* **What needs to be done**
Find the string "ipynb" in the records. Copy every line it appears in.
(Provided data Opens)
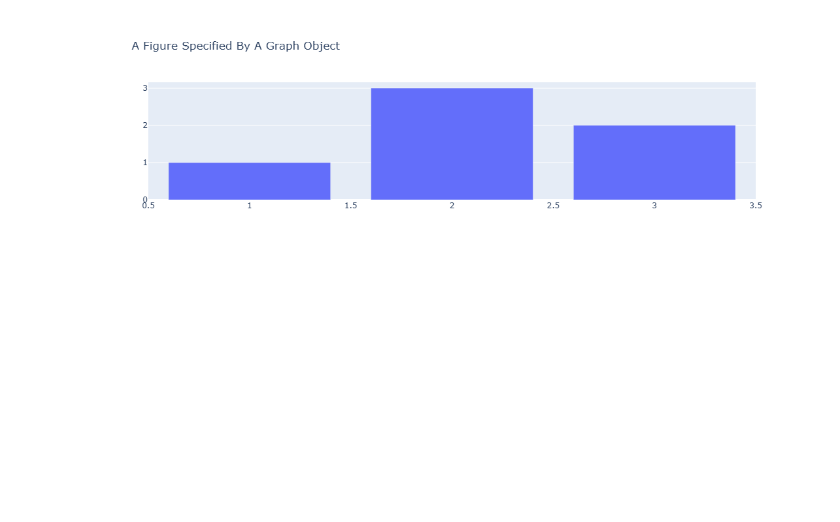
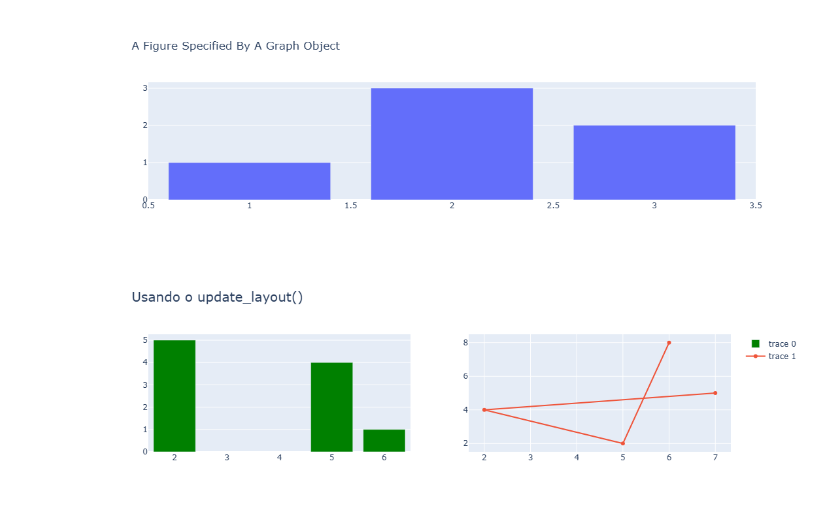
Before and after one commit to dev-DaviGuerra/Plotly, a Jupyter notebook: Plotly.ipynb, the cells around one changed output. Saved outputs shown, nothing was run; the diff lists cells and outputs as text; code cells hidden in the pictures; blank space fills up the shorter version.

Commit message:
Make subplots

```diff
--- a/Plotly.ipynb
+++ b/Plotly.ipynb
@@ -13,3 +13,15 @@ fig = go.Figure(
 fig.show()
 # %% [output]
 [figure]
+# %%
+from plotly.subplots import make_subplots
+
+fig = make_subplots(rows=1, cols=2)
+
+fig.add_trace(go.Bar(y=[1, 4, 5], x=[6, 5, 2], marker_color='green'), row=1, col=1)
+fig.add_trace(go.Scatter(y=[8, 2, 4, 5], x=[6, 5, 2, 7]), row=1, col=2)
+
+fig.update_layout(title_text='Usando o update_layout()', title_font_size=20)
+fig.show()
+# %% [output]
+[figure, added]
```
(Provided data Closes)
* **Response to the exercise**
Before and after one commit to dev-DaviGuerra/Plotly, a Jupyter notebook: Plotly.ipynb, the cells around one changed output. Saved outputs shown, nothing was run; the diff lists cells and outputs as text; code cells hidden in the pictures; blank space fills up the shorter version.
--- a/Plotly.ipynb
+++ b/Plotly.ipynb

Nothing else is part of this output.